- [Problem]:
Please return all lines in the listing holding the word "shown".

- [Source material]:

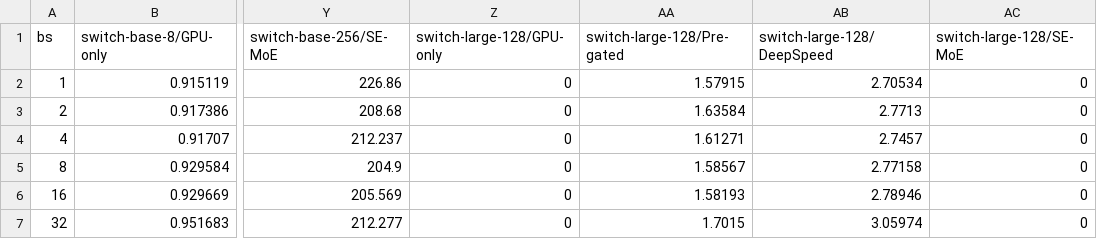
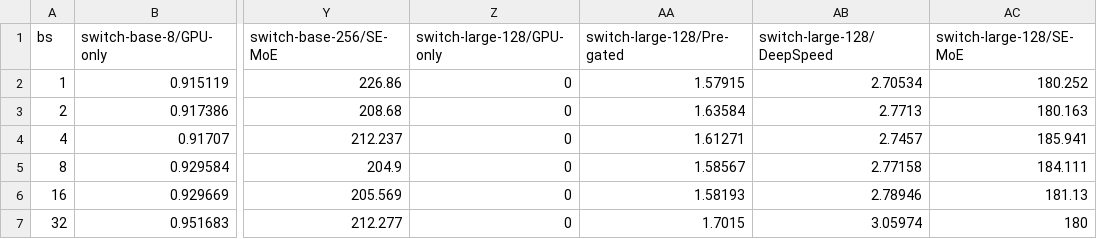
Before and after one commit to kaleid-liner/FasterTransformer, a CSV file: performance_data/block_lats.csv, drawn as a sheet; only a part is shown, gaps mark what is left out; the diff names each change by its address in the sheet, - before the commit and + after, or states it on an @@ line.

Commit message:
Update switch-large-128 SE-MoE

```diff
--- a/performance_data/block_lats.csv
+++ b/performance_data/block_lats.csv
-AC2 (switch-large-128/SE-MoE): 0
+AC2 (switch-large-128/SE-MoE): 180.252
-AC3 (switch-large-128/SE-MoE): 0
+AC3 (switch-large-128/SE-MoE): 180.163
-AC4 (switch-large-128/SE-MoE): 0
+AC4 (switch-large-128/SE-MoE): 185.941
-AC5 (switch-large-128/SE-MoE): 0
+AC5 (switch-large-128/SE-MoE): 184.111
-AC6 (switch-large-128/SE-MoE): 0
+AC6 (switch-large-128/SE-MoE): 181.13
-AC7 (switch-large-128/SE-MoE): 0
+AC7 (switch-large-128/SE-MoE): 180
```
Also changed, not shown: performance_data/throughputs.csv.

- [Problem solution]:
Before and after one commit to kaleid-liner/FasterTransformer, a CSV file: performance_data/block_lats.csv, drawn as a sheet; only a part is shown, gaps mark what is left out; the diff names each change by its address in the sheet, - before the commit and + after, or states it on an @@ line.
Also changed, not shown: performance_data/throughputs.csv.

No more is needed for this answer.